## Work to complete
Copy word for word, please, the lines of the entries below running from the one containing "clamp(46px, 8.4vw, 112px);" to the one containing "border-top: 1px solid var(--rule);", both ends included.

*** Opening Entries shown ***

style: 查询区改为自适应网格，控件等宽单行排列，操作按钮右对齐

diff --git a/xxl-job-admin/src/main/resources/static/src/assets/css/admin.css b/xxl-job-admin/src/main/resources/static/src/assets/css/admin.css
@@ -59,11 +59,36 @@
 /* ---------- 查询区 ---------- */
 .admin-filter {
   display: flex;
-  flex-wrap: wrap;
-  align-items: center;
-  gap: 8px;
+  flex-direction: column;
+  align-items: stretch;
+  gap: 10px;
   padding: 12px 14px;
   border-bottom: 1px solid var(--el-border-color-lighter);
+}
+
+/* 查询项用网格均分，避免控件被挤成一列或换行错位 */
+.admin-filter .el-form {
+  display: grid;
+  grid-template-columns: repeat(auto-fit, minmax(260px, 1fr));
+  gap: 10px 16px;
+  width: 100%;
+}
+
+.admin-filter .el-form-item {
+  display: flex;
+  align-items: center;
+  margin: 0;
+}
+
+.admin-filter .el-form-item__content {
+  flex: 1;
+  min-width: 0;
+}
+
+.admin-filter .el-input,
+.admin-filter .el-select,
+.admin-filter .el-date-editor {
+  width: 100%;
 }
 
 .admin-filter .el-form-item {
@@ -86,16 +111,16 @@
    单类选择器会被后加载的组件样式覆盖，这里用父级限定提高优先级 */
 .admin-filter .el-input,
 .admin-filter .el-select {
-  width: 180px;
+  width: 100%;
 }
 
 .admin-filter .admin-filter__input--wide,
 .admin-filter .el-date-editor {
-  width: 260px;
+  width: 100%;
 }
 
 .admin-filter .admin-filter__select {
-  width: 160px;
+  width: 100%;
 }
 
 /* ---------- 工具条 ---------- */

*** Closing Entries shown ***
*** Opening Entries shown ***

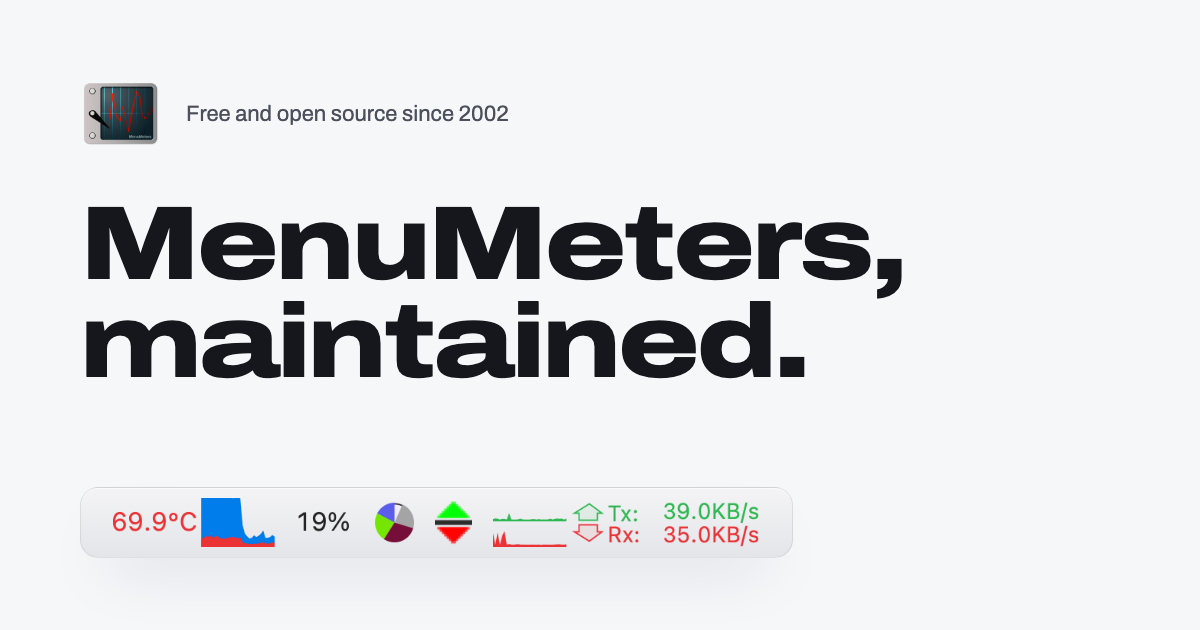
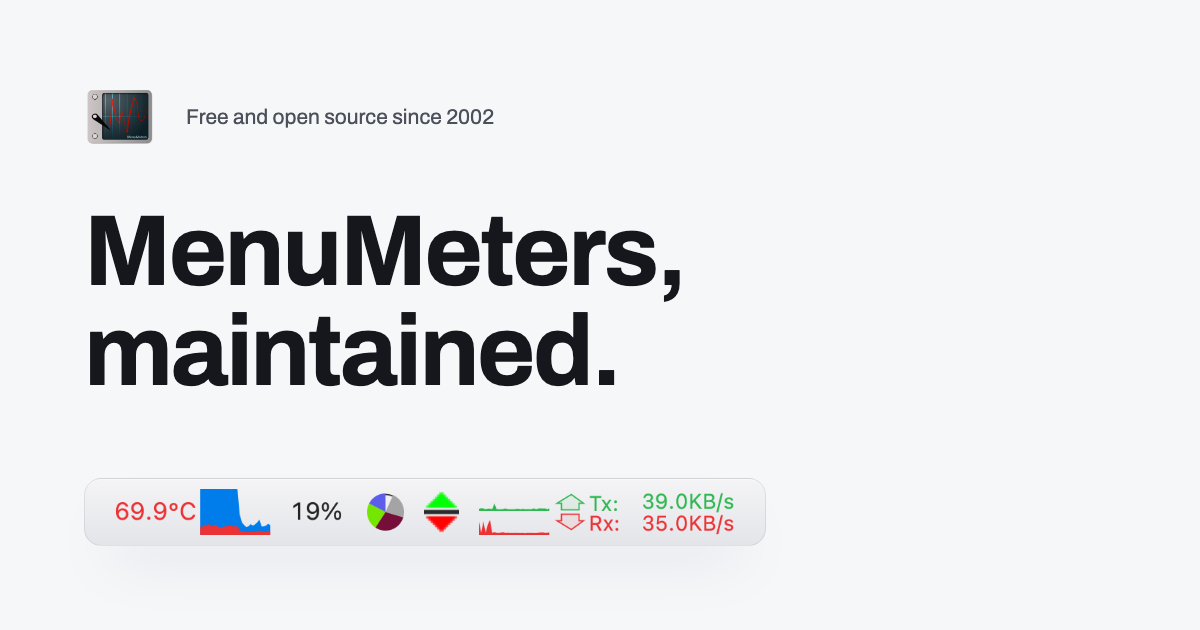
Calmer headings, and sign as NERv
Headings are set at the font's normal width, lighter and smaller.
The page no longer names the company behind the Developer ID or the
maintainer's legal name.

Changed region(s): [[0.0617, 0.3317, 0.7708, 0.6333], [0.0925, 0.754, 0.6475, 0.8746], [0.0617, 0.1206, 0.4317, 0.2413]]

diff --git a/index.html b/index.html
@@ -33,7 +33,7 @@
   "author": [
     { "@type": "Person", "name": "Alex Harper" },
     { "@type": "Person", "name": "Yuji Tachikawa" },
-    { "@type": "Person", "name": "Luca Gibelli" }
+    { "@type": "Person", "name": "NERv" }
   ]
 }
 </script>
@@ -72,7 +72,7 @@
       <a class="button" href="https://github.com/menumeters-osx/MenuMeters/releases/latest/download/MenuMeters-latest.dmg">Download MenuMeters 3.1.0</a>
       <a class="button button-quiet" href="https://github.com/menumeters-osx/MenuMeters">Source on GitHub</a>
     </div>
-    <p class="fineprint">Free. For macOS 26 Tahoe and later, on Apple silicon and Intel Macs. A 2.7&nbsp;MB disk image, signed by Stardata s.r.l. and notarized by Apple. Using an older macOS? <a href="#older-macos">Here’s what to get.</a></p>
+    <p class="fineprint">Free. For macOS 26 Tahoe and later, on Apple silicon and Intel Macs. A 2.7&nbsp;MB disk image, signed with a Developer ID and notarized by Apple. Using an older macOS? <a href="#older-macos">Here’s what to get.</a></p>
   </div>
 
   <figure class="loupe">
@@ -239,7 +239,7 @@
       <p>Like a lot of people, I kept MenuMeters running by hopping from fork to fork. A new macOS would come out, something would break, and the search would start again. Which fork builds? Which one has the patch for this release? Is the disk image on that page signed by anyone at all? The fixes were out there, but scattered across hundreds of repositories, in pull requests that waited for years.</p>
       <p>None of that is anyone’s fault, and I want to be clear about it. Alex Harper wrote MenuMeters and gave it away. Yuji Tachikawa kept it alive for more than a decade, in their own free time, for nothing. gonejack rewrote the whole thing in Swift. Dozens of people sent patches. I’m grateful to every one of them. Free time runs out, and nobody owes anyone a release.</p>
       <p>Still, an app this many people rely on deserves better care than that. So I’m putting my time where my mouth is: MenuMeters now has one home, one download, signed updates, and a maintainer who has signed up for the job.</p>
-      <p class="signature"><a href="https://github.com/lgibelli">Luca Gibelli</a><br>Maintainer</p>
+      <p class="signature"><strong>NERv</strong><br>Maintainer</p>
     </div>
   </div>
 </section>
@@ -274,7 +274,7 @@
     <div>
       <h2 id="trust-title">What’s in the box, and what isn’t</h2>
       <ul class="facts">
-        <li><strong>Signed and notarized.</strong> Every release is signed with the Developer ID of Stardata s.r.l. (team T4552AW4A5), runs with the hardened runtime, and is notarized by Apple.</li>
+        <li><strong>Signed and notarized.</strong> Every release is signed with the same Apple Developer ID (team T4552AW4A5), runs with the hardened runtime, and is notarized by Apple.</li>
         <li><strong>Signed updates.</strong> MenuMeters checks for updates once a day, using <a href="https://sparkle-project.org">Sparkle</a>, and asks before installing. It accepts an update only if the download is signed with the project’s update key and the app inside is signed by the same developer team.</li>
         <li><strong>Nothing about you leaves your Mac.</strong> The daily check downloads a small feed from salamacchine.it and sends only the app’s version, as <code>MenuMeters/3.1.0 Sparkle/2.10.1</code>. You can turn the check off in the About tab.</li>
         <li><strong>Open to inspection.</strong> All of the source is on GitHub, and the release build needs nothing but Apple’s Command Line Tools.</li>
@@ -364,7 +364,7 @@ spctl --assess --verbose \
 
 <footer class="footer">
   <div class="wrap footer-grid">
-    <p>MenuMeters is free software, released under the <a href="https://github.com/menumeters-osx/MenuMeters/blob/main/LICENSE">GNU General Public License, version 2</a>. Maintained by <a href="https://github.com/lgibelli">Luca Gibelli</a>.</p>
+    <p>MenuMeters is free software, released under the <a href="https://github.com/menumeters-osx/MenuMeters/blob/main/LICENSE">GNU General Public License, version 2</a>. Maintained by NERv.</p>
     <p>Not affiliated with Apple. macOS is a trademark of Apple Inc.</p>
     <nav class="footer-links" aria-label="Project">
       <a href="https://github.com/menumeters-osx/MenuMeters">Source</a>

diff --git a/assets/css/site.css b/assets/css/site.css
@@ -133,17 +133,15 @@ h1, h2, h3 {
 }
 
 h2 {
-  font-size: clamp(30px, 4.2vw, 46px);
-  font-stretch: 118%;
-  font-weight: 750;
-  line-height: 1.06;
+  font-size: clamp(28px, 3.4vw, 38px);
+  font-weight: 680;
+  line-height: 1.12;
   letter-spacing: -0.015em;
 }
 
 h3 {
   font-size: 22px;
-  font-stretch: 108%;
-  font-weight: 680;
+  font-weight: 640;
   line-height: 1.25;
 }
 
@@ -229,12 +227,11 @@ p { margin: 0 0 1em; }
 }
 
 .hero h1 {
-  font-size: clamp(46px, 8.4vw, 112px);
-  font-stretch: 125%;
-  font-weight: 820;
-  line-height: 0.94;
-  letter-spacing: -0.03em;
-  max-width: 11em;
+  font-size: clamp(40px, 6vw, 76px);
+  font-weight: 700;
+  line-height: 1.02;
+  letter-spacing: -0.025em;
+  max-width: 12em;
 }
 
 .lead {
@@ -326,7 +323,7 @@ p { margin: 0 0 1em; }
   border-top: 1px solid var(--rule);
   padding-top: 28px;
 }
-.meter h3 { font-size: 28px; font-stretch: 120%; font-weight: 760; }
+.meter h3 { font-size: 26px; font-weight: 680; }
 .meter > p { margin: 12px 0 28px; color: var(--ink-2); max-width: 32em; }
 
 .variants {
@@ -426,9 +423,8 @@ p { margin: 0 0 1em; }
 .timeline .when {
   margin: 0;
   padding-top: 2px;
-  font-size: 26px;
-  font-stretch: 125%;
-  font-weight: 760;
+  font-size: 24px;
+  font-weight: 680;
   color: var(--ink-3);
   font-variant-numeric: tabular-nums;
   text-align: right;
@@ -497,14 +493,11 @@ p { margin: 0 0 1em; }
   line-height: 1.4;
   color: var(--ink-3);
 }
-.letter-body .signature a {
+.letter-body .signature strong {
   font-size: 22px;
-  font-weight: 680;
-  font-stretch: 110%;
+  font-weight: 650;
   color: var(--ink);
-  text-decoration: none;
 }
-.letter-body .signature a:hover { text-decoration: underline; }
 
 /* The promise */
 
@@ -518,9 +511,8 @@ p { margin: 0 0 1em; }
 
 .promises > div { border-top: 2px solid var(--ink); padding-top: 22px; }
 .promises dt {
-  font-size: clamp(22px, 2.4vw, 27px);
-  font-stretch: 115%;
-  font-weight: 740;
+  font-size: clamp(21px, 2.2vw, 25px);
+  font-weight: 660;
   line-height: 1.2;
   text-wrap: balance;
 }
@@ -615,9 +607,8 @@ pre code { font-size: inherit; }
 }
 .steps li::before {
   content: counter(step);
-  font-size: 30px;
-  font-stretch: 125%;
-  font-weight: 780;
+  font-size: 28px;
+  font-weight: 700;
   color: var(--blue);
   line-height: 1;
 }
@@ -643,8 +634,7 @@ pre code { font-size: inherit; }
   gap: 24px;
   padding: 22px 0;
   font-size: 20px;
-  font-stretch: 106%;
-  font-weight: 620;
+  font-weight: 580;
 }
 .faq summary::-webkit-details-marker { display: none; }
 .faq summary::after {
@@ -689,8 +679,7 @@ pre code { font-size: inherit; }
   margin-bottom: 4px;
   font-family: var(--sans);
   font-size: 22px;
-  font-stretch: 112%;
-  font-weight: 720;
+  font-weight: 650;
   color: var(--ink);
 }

*** Closing Entries shown ***

## Response
-  font-size: clamp(46px, 8.4vw, 112px);
-  font-stretch: 125%;
-  font-weight: 820;
-  line-height: 0.94;
-  letter-spacing: -0.03em;
-  max-width: 11em;
+  font-size: clamp(40px, 6vw, 76px);
+  font-weight: 700;
+  line-height: 1.02;
+  letter-spacing: -0.025em;
+  max-width: 12em;
 }
 
 .lead {
@@ -326,7 +323,7 @@ p { margin: 0 0 1em; }
   border-top: 1px solid var(--rule);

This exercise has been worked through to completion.